Charity Rehab pays 12 top staff members more than €100,000, with 77 staff earning more than €65,000.
Plus, CEO Angela Kerins is paid €240,000 while another 11 executives at the charity earn over €100,000.
The charity released further details of the salaries paid to senior staff in response to a list of questions from the PAC sent to the charity on March 4.
Environment Minister Phil Hogan criticised PAC chairman John McGuinness last night, accusing him of "behaving politically" in his role.
According to the rules of PAC its chairman should be above party politics at all times while acting in his role examining the use of taxpayers' money.
Mr Hogan said Mr McGuinness had personalised issues by focusing on former Fine Gael director of elections, Frank Flannery.
On Monday Mr Flannery resigned as a director at the charity and as a Fine Gael consultant, following calls for him to appear before PAC to answer questions about pay and pensions at Rehab.
"Mr McGuinness, the chairman, has said today that it wasn't about Frank Flannery at all – that it was about Rehab.
"But he wasn't saying that on the local radio stations around the country yesterday. So, I have to come to the conclusion on that basis that Mr McGuinness is behaving politically," said Mr Hogan.
Mr McGuinness and other PAC colleagues have rejected the accusations and said that Mr Flannery's failure to answer questions at the committee had caused the controversy.
When asked about the criticisms of Mr Flannery by Fine Gael Wicklow TD, Simon Harris, Minister Hogan said he was not aware of those.

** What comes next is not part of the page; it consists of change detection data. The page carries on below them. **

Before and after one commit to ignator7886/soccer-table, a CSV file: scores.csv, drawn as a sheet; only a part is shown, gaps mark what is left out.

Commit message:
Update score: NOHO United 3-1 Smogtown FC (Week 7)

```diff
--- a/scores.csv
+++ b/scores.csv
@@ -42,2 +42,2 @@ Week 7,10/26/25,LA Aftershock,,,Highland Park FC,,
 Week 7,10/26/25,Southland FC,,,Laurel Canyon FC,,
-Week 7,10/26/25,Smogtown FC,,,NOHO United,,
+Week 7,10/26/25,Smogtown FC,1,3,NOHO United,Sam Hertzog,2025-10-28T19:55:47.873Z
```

"I'm not a member of PAC. I didn't read about them – I read the comments made by John McGuinness," he said.
The minister paid a glowing tribute to the work of Mr Flannery for Rehab and Fine Gael.
He said Mr Flannery worked with Rehab since 1973 and was CEO for 25 years building it into a world class organisation.

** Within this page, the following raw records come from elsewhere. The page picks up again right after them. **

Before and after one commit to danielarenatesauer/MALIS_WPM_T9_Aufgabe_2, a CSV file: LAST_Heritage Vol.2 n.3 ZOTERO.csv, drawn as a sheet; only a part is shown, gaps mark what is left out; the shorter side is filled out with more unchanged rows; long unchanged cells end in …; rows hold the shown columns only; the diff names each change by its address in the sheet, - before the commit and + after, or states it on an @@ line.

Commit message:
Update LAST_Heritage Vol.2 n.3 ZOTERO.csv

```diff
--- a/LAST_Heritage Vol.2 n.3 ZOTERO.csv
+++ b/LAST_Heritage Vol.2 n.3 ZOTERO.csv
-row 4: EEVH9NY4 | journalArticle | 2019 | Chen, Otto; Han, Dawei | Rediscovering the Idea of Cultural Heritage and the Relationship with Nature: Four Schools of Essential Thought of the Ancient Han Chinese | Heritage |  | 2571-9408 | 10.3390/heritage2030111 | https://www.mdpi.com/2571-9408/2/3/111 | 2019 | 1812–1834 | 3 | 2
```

"I think that an awful lot of families in this country are very grateful to him," the minister said.